Another year and another cringing photo opportunity for First Minister Nicola Sturgeon, this time extolling her government’s free school meals policy for P1-P3 pupils while the Educational Institute of Scotland (EIS) heavily criticised her government for abandoning its commitment to maintain teacher numbers and lower class sizes.
In light of the two articles, is it the best use of scarce resources to give children of doctors, lawyers, teachers, etc free school meals? I would suggest not.
If the SNP government was genuinely concerned about targeting our most needy children, why did it not widen the criteria for free meals, therefore allowing more children to access them to P7 and beyond? Possibly because the SNP is not about fairness or equality but is motivated by populous policies and vain glory projects.
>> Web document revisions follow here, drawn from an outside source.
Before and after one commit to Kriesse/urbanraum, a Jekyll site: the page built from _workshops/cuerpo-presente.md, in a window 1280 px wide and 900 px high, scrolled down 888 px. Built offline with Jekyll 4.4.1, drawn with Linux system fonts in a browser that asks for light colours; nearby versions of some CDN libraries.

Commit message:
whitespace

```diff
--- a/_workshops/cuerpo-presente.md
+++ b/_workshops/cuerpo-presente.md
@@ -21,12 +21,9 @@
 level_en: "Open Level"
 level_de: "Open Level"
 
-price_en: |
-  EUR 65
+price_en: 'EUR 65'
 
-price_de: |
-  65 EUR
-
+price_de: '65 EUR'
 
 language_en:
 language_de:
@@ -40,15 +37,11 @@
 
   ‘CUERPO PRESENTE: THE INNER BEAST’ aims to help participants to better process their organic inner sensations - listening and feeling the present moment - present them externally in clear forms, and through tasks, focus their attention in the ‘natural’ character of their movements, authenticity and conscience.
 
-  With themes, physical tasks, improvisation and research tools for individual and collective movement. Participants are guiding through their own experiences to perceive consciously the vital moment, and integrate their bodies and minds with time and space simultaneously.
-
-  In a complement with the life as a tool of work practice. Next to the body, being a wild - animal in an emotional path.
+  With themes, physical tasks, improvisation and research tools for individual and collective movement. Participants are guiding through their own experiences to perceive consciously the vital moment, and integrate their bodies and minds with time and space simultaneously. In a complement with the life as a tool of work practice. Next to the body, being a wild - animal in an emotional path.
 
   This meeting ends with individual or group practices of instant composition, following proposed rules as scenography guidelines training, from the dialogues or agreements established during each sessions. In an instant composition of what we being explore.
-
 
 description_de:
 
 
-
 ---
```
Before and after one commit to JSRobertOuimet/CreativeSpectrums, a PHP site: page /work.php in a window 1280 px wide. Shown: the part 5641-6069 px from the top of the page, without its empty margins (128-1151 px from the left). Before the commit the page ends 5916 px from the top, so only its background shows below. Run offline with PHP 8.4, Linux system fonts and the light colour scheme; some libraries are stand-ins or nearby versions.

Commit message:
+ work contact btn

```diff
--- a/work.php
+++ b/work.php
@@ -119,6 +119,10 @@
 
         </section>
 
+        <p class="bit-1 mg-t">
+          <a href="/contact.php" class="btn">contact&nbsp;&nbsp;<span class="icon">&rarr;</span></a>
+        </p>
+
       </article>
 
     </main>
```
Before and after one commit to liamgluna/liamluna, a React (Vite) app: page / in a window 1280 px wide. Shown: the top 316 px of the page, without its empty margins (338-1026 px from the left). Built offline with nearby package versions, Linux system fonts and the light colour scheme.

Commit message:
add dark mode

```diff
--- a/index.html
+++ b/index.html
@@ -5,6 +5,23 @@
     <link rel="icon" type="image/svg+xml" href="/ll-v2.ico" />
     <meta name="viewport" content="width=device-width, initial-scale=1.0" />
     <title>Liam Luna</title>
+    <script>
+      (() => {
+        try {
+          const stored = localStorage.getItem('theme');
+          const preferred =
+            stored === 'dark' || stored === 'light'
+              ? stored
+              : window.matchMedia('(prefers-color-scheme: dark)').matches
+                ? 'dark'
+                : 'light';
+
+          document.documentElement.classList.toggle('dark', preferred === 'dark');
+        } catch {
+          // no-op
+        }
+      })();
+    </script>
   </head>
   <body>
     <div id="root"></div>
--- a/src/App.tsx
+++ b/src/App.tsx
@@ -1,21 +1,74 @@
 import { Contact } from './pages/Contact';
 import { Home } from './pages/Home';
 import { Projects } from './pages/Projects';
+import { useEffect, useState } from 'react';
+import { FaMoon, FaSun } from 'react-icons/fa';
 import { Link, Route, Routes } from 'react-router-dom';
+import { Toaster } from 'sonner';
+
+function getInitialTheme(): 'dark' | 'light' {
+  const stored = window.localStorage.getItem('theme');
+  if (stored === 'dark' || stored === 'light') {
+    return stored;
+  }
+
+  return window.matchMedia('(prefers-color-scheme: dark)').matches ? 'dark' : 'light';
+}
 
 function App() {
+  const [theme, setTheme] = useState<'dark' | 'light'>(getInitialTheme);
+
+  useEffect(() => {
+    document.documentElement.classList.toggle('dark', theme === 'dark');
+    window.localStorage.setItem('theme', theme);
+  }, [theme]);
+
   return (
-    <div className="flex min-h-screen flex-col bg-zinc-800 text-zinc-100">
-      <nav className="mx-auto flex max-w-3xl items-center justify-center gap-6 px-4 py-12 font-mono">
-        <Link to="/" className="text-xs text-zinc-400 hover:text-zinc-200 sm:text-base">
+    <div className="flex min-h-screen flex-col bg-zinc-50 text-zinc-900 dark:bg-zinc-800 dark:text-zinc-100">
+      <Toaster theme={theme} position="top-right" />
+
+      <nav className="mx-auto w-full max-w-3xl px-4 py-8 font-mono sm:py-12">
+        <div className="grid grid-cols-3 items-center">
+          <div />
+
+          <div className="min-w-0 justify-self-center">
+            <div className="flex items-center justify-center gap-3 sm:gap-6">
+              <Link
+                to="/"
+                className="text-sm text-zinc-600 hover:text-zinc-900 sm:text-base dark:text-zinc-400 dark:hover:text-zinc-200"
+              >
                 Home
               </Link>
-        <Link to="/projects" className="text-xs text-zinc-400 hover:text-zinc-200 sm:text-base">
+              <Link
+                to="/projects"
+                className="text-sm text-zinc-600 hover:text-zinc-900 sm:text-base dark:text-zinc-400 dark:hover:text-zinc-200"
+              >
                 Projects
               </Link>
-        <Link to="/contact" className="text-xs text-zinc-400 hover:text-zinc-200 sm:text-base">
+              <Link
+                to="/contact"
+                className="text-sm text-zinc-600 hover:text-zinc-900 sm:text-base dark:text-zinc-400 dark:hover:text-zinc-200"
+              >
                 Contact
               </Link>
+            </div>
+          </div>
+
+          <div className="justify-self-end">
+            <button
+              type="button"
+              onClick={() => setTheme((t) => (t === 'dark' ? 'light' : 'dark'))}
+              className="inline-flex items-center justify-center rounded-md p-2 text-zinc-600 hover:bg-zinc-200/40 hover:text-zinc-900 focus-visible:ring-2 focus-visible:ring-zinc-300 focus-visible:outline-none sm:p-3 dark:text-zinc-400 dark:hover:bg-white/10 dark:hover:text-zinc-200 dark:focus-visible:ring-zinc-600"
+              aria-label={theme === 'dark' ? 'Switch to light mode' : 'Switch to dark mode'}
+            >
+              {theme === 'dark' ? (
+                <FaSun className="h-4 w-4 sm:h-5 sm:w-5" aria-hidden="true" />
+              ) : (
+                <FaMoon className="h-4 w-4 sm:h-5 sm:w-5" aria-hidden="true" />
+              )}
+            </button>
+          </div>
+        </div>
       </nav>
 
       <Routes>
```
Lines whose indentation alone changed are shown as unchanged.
It has consistently slashed local authority budgets so it can pursue what it perceives to be vote-winning policies.
It will of course blame Westminster when it is largely its own spending priorities that are undermining the educational opportunities of our children, especially those in less well-off areas.
This is the government that has reduced by 130,000 further education college places – a route to higher education for many working-class people and an essential resource for companies offering apprenticeships to young people.
My daughter is a secondary school teacher and recently she spent £40 of her own money to pay for classroom supplies of pens, writing and photocopy paper and ink cartridges for her computer.
She is not unique; thousands of teachers throughout Scotland spend their hard-earned money to ensure they can deliver high-quality lessons to their pupils.
Now part of my weekly shop includes a packet of photocopy paper to ensure my daughter’s pupils have the resources they need and deserve.
In Scotland we are now heading towards a two-tier state education system where parents in well-off areas and whose children are now entitled to a free school meal will raise huge amounts of money to pay for school resources for their children, resources that other schools can only dream of. Fairness? Equality? I think not.
All of us who truly believe that all children and young people deserve the opportunities to achieve their full potential must start interrogating all SNP policies and ask who is really benefitting from them because, at present, it is not the most disadvantaged in our society. And we should always remember that there is no such thing as a free lunch.